Hey ladies, you know how your cave husband comes home with his meat and then just sits around the fire without helping you pile last night's bones into the corner even though you've been out gathering berries all day? We feel you. A new study by the Spanish National Research Council proves exactly that: it wasn't only Homo sapiens who developed traditional gender roles; based on their fossilized teeth, Neanderthal communities also divided tasks according to sex.
Because these ancient species were known to use their mouths as a tool — similar to the hands — their fossilized teeth can paint a pretty clear picture of what tasks each individual was performing. The fossils of Neanderthal women contained deep grooves on their lower incisors and canine teeth which the team suspects were caused by making clothing while the men's teeth featured nicks and damage on the upper teeth, indicating they were more focused on repairing stone tools.
Researcher Antonio Rosas said this:
So far, we thought that the sexual division of labor was typical of sapiens societies, but apparently that's not true.

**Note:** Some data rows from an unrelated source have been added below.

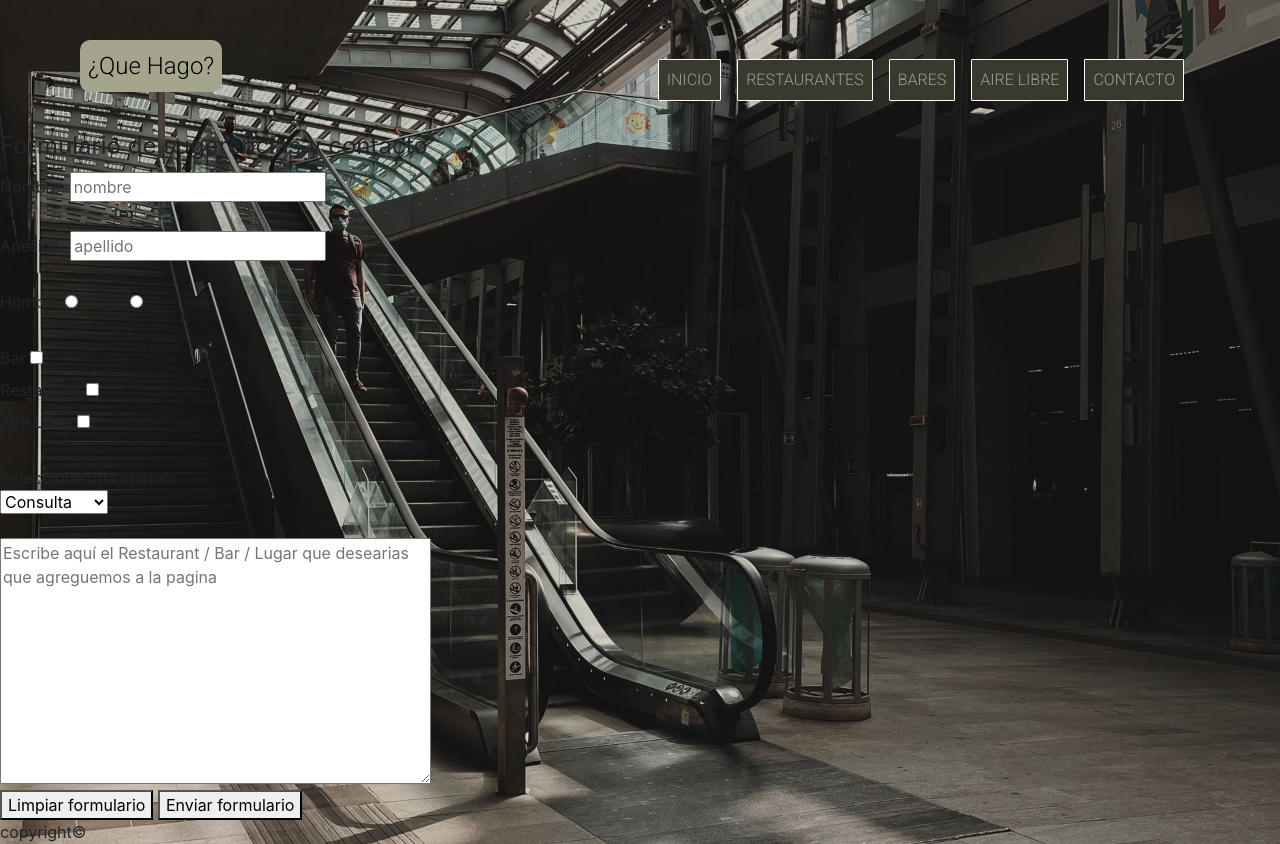
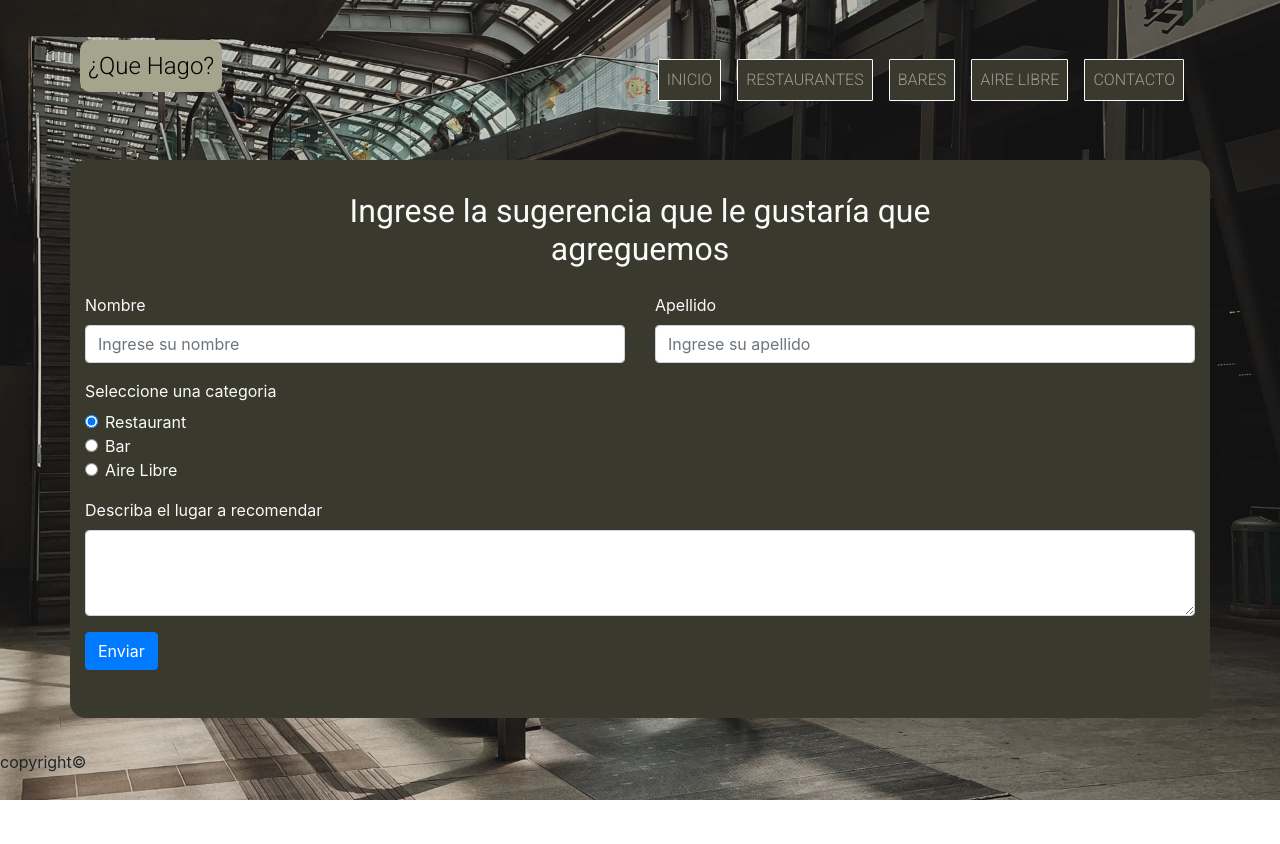
Before and after one commit to danielagenaro98/Desarrollo-Web, a plain HTML site: page pages/contacto.html in a window 1280 px wide. After the commit the page ends 800 px from the top, so only its background shows below. Drawn offline with nearby package versions, Linux system fonts and the light colour scheme.

Commit message:
boostrap general

```diff
--- a/css/style.css
+++ b/css/style.css
@@ -167,6 +167,25 @@ body {
   background-image: url(../img/boca.jpg);
 }
 
+form {
+  background-color: var(--bg-color);
+  color: var(--primary-color);
+  margin: 2rem;
+  padding: 2rem;
+  border-radius: 1rem;
+}
+
+.form__titulo h2 {
+  color: var(--primary-color);
+  text-align: center;
+  font-family: "Roboto", sans-serif;
+  font-size: 2rem;
+}
+
+.form__contacto-label {
+  margin-top: 1rem;
+}
+
 @media (max-width: 768px) {
   .presentacion__titulo h2 {
     margin-bottom: 2rem;
@@ -181,6 +200,9 @@ body {
     width: 100%;
     margin: 0 auto;
   }
+  .menu__logo {
+    display: none;
+  }
 }
 
 .carousel-inner {
--- a/pages/contacto.html
+++ b/pages/contacto.html
@@ -70,56 +70,87 @@
       </div>
     </header>
     <main>
-    <form action="">
-      <fieldset>
-        <legend>Formulario de sugerencias y contacto</legend>
-        <div>
-          <label for="nombre">Nombre:</label>
-          <input type="text" , name="nombre" placeholder="nombre" />
+      <form class="container">
+        <div class="form__contacto form-group row justify-content-sm-center">
+          <div class="col-sm-8 form__titulo">
+            <h2>Ingrese la sugerencia que le gustaría que agreguemos</h2>
           </div>
-        <br />
-        <div>
-          <label for="nombre">Apellido:</label>
-          <input type="text" , name="apellido" placeholder="apellido" />
+          <div class="col-sm-8 col-md-6">
+            <label class="form__contacto-label" for="nombre">Nombre</label>
+            <input
+              type="text"
+              class="form-control"
+              placeholder="Ingrese su nombre"
+            />
           </div>
-        <br />
-        <div>
-          <label for="sexo">Hombre</label>
-          <input type="radio" name="sexo" value="hombre">
-          <label for="sexo">Mujer</label>
-          <input type="radio" name="sexo" value="mujer">
+          <div class="col-sm-8 col-md-6">
+            <label class="form__contacto-label" for="nombre">Apellido</label>
+            <input
+              type="text"
+              class="form-control"
+              placeholder="Ingrese su apellido"
+            />
           </div>
-        <br />
-        <div>
-          <label for="categoria">Bar</label>
-          <input type="checkbox" , name="categoria"/>
-          <br />
-          <label for="categoria">Restaurant</label>
-          <input type="checkbox" , name="categoria"/>
-          <br />
-          <label for="categoria">Aire Libre</label>
-          <input type="checkbox" , name="categoria"/>
         </div>
-        <br />
-        <div>
-        <div>Seleccione una opcion:</div>
-          <select>
-            <option>Consulta</option>
-            <option>Sugerencia</option>
-          </select>
+        <fieldset class="form-group">
+          <div class="row">
+            <legend class="col-form-label col-sm-3 pt-0">
+              Seleccione una categoria
+            </legend>
+            <div class="col-sm-10">
+              <div class="form-check">
+                <input
+                  class="form-check-input"
+                  type="radio"
+                  name="gridRadios"
+                  id="gridRadios1"
+                  value="option1"
+                  checked
+                />
+                <label class="form-check-label" for="gridRadios1">
+                  Restaurant
+                </label>
               </div>
-        <br />
-        <div>
+              <div class="form-check">
+                <input
+                  class="form-check-input"
+                  type="radio"
+                  name="gridRadios"
+                  id="gridRadios2"
+                  value="option2"
+                />
+                <label class="form-check-label" for="gridRadios2"> Bar </label>
+              </div>
+              <div class="form-check">
+                <input
+                  class="form-check-input"
+                  type="radio"
+                  name="gridRadios"
+                  id="gridRadios3"
+                  value="option3"
+                />
+                <label class="form-check-label" for="gridRadios3">
+                  Aire Libre
+                </label>
+              </div>
+            </div>
+          </div>
+        </fieldset>
+        <div class="form-group">
+          <label for="exampleFormControlTextarea1"
+            >Describa el lugar a recomendar</label
+          >
           <textarea
-          name="sugerencia"
-          rows="10"
-          cols="40"
-          placeholder="Escribe aquí el Restaurant / Bar / Lugar que desearias que agreguemos a la pagina"
+            class="form-control"
+            id="exampleFormControlTextarea1"
+            rows="3"
           ></textarea>
-        <br />
-        <button type="reset">Limpiar formulario</button>
-        <button type="submit">Enviar formulario</button>
-      </fieldset>
+        </div>
+        <div class="form-group row">
+          <div class="col-sm-10">
+            <button type="submit" class="btn btn-primary">Enviar</button>
+          </div>
+        </div>
       </form>
     </main>
     <footer>copyright©</footer>
```
Also changed, not shown: pages/aire_libre.html (+17 -15 lines), pages/bares.html (+19 -17 lines), pages/restaurantes.html (+5 -5 lines). Lines whose indentation alone changed are shown as unchanged.
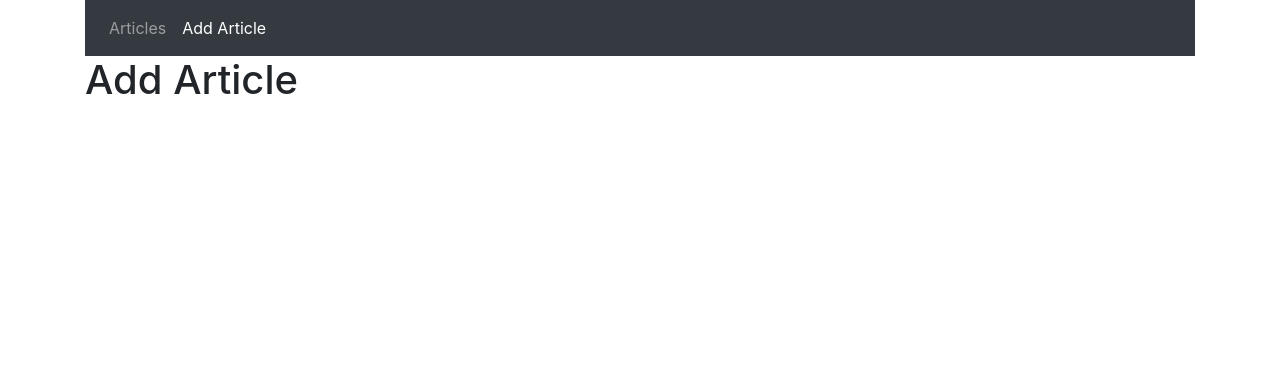
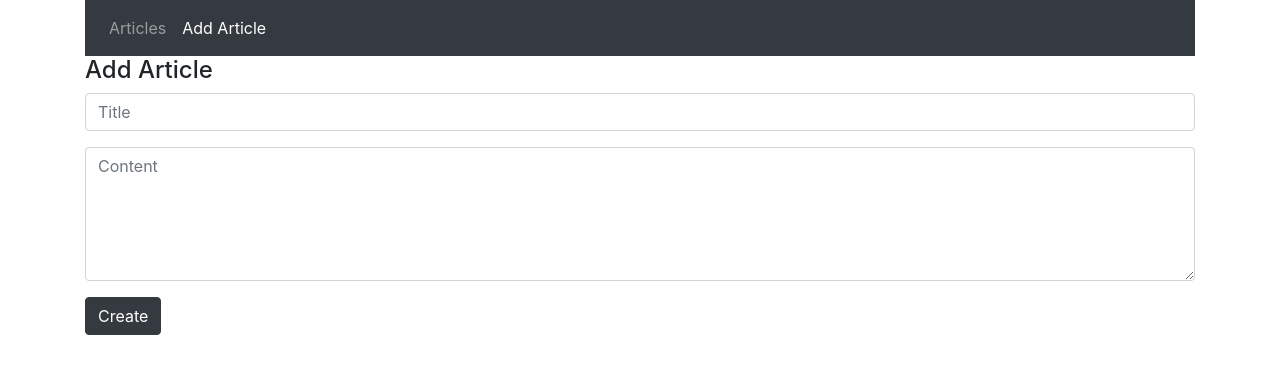
Before and after one commit to jehadnasser/vagrant-react-articles-sprig-boot-rest-api, a React (Create React App) app in the folder application/: page /articles/new in a window 1280 px wide. Shown: the top 374 px of the page. Built offline with nearby package versions, Linux system fonts and the light colour scheme; no server answers.

Commit message:
Post Articles - Connect the ArticleAdd Component

```diff
--- a/application/src/actions/index.js
+++ b/application/src/actions/index.js
@@ -1,6 +1,8 @@
 import axios from 'axios';
+import history from '../history';
 
 export const RECEIVE_ARTICLES = 'GET_ARTICLES';
+export const ADD_ARTICLE = 'ADD_ARTICLE';
 
 const apiUrl = process.env.REACT_APP_ARTICLES_API_URL;
 
@@ -13,3 +15,17 @@ export const getArticles = () => {
       .catch(error => { throw(error); });
   };
 };
+
+export const addArticle = ({ title, content }) => {
+  return (dispatch) => {
+    return axios.post(`${apiUrl}`, {title, content})
+      .then(response => {
+        let data = response.data;
+        dispatch({type: ADD_ARTICLE, payload: {id: data.id, title: data.title, content: data.content}})
+      })
+      .then(() => {
+        history.push("/articles")
+      })
+      .catch(error => { throw(error) });
+  };
+};
--- a/application/src/components/ArticleAdd.jsx
+++ b/application/src/components/ArticleAdd.jsx
@@ -1,4 +1,39 @@
 import React from 'react';
-export default function Placeholder() {
-  return (<h1>Add Article</h1>);
+import { connect } from 'react-redux';
+import { addArticle } from '../actions';
+
+class ArticleAdd extends React.Component {
+  state = { title: '', content: '' };
+
+  handleChange = (event) => {
+    this.setState({ [event.target.name]: event.target.value });
+  };
+
+  handleSubmit = (event) => {
+    event.preventDefault();
+    this.props.addArticle(this.state);
+  };
+
+  render() {
+    return (
+      <div>
+        <h4>Add Article</h4>
+        <form onSubmit={ this.handleSubmit }>
+          <div className="form-group">
+            <input type="text" name="title" required value={this.state.title} onChange={this.handleChange}
+              className="form-control" placeholder="Title" />
+          </div>
+          <div className="form-group">
+            <textarea name="content" rows="5" required value={this.state.content} onChange={this.handleChange}
+              className="form-control" placeholder="Content" />
+          </div>
+          <button type="submit" className="btn btn-dark">Create</button>
+        </form>
+      </div>
+    );
+  }
 }
+
+const mapDispatchToProps = { addArticle };
+
+export default connect(null, mapDispatchToProps)(ArticleAdd);
--- a/application/src/reducers/articlesReducer.js
+++ b/application/src/reducers/articlesReducer.js
@@ -1,11 +1,13 @@
-import { RECEIVE_ARTICLES } from '../actions';
+import { RECEIVE_ARTICLES, ADD_ARTICLE } from '../actions';
 
 const initialState = { articles: [] }
 export default function articlesReducer(state = initialState, action) {
   switch (action.type) {
     case RECEIVE_ARTICLES:
       return action.articles;
-    default:
-      return state;
+      case ADD_ARTICLE:
+        return [action.payload, ...state];
+      default:
+        return state;
   }
 }
```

Remember that 30,000 years ago, Homo sapiens and Neanderthals were actually different but similar species of early humans. So no matter when or where a woman was born on this earth, she's probably doing more housework.